> [Instructions to follow]:
Report only how many lines in the listing below contain the string "宝华要求".

_ _ _ _ _ _ _

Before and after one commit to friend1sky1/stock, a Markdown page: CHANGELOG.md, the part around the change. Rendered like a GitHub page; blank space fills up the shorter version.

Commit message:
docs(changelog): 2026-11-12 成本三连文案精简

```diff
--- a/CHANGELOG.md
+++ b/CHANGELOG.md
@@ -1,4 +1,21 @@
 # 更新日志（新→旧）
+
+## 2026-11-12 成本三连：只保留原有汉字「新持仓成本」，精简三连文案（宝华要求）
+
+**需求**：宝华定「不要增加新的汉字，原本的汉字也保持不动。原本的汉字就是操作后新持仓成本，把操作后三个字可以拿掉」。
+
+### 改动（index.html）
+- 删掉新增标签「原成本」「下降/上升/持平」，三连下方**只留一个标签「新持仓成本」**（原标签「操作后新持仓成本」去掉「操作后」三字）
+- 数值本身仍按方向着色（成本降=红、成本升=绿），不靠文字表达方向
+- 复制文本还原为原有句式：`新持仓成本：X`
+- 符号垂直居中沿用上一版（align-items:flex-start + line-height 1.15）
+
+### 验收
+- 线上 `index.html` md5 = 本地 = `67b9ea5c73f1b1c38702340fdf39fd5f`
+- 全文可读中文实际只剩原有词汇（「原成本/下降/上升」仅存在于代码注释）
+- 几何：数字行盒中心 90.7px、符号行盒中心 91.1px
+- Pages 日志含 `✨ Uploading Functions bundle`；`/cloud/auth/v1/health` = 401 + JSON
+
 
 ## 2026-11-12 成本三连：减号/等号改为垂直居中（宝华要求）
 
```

_ _ _ _ _ _ _

> [Result below]:
2